"We could feel an obvious difference" after that, said Huang, who lives in the southeastern city of Quanzhou. "The doctor started to do more checkups, to give suggestions and advice and offered a detailed chemotherapy plan."
Such informal payments pervade China's dysfunctional health system. Low salaries and skimpy budgets drive doctors, nurses and administrators to make ends meet by accepting money from patients, drug suppliers and others. Accusations last month that GlaxoSmithKline employees bribed Chinese doctors to prescribe its drugs brought international attention to the flow of illicit money. But to China's public, the practice has long been common knowledge.
Many blame a system in which the country's hospitals nearly all are state-run but get too little money from Beijing. Most of China's 2.3 million doctors are hospital employees and are barred from adding to their income by taking on second jobs.
"Physicians are way underpaid and they need to find a way to survive," said Gordon Liu, a health care economist at Peking University's Guanghua School of Management.
The ruling Communist Party has promised higher health spending as part of efforts to spread more of China's prosperity to its poor majority. But with a population of 1.3 billion, the cost of a full-scale overhaul will be daunting for Beijing.

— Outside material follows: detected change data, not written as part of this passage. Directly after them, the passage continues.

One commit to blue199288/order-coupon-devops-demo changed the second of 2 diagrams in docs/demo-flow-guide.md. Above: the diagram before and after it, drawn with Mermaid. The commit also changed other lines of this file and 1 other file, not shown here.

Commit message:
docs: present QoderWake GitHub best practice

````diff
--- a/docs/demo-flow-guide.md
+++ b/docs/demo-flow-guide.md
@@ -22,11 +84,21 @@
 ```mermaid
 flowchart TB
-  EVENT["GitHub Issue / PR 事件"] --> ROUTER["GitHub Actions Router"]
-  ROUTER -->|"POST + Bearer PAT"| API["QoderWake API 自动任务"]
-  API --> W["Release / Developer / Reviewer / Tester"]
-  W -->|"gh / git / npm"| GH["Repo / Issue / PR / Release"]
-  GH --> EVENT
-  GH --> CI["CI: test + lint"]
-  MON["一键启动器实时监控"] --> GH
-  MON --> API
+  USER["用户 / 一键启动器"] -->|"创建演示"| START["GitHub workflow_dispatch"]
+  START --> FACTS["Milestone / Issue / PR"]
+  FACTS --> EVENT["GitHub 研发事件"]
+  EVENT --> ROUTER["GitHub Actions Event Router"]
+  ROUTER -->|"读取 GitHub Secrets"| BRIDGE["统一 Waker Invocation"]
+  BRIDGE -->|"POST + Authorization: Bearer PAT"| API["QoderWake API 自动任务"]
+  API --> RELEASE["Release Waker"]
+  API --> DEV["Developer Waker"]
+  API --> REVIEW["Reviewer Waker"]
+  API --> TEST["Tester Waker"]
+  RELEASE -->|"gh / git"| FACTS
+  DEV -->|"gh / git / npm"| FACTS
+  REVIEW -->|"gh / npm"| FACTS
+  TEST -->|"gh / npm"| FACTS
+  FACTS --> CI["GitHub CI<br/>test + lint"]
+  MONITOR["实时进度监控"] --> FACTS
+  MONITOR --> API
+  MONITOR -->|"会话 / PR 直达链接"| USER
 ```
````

The government faces other financial demands while economic growth is slowing.
Under the current system, the state-set price to see an oncologist or other specialist is as little as 8 yuan ($1.25) — less than the cost of a hamburger and too little to cover a hospital's expenses.

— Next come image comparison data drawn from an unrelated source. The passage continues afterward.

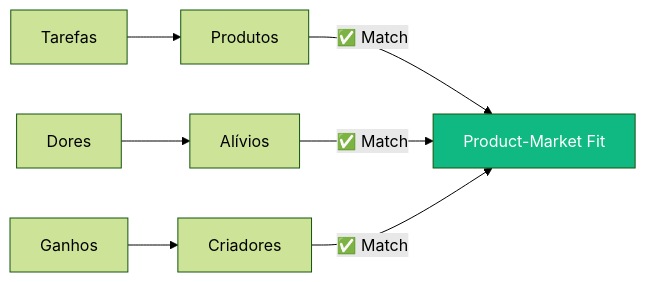
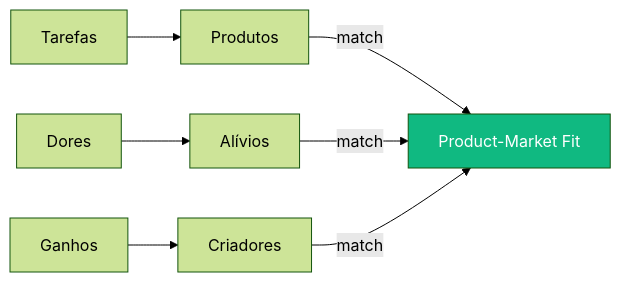
Before and after one commit to matheusmendes720/workconnect-tcc: the ninth of 10 diagrams in documentation/docs/estrategia/proposta-valor.mdx, drawn with Mermaid (forest theme). The commit also changed other lines of this file and 16 other files, not shown here.

````diff
--- a/documentation/docs/estrategia/proposta-valor.mdx
+++ b/documentation/docs/estrategia/proposta-valor.mdx
@@ -292,12 +327,12 @@
 ```mermaid
 flowchart LR
     T[Tarefas] --> F1[Produtos]
     P[Dores] --> F2[Alívios]
     G[Ganhos] --> F3[Criadores]
-    
-    F1 -->|"✅ Match"| M[Product-Market Fit]
-    F2 -->|"✅ Match"| M
-    F3 -->|"✅ Match"| M
-    
+
+    F1 -->|match| M[Product-Market Fit]
+    F2 -->|match| M
+    F3 -->|match| M
+
     style M fill:#10b981,color:#fff
 ```
````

An experienced physician might earn 6,000 yuan ($980) a month. That top level is about average for an urban Chinese worker at a time when a 100-square-meter (1,000-square-foot) apartment in Beijing can cost more than 6 million yuan ($1 million).
To fill the gap, hospitals add surcharges to drug prices and assign employees sales quotas. Doctors and other employees accept money to move patients up waiting lists for surgery or to let them see the physician they prefer. Doctors, administrators and others take kickbacks from pharmaceutical companies to use more expensive drugs or use them more often. Bribes can also distort treatment by encouraging overuse of expensive drugs or procedures.
"There are many farmers and people without medical insurance, and it's they who suffer greatly," said Liu Junhai, head of the Commercial Law Research Institute of the ruling party's Renmin University.
Huang said that after his uncle was diagnosed with lung cancer last October, he went to the bigger nearby city of Xiamen, which had a reputation for "better medical ability and attitude."
"The doctor barely said anything useful after 12 or 13 days in the hospital," he said. "Then my cousin sent 3,000 yuan to get the doctor to pay more attention to my uncle."
Complaints about medical corruption have fueled public frustration at doctors, nurses and hospitals. Distraught families that pay extra are dismayed if a patient sickens or dies. That has erupted in a spate of stabbings and other violence against hospital employees.
Last year, 39 staff members of a hospital in the southern city of Gaozhou and five salespeople for drug companies were implicated in a kickback scheme that inflated medicine costs for patients, according to the newspaper Shanghai Evening Post.
The hospital director was fired and 382 employees returned 5.8 million yuan ($950,000) in improper payments, the report said.
"For the hospital's 35 drug suppliers, no matter which is selected, in order to give the hospital an incentive to sell more drugs, they will all find ways to make contact with doctors," the hospital director, Ye Guanrui, was quoted as saying. "In a hospital with 1,000 staff members, one-third will take kickbacks."
A half-dozen physicians and hospital employees approached by The Associated Press declined to talk about medical bribery, even on condition of anonymity, due to its sensitivity.
In the GlaxoSmithKline PLC case, police say employees of the British company paid doctors, hospital administrators and officials of the government and medical groups to encourage use of its medications.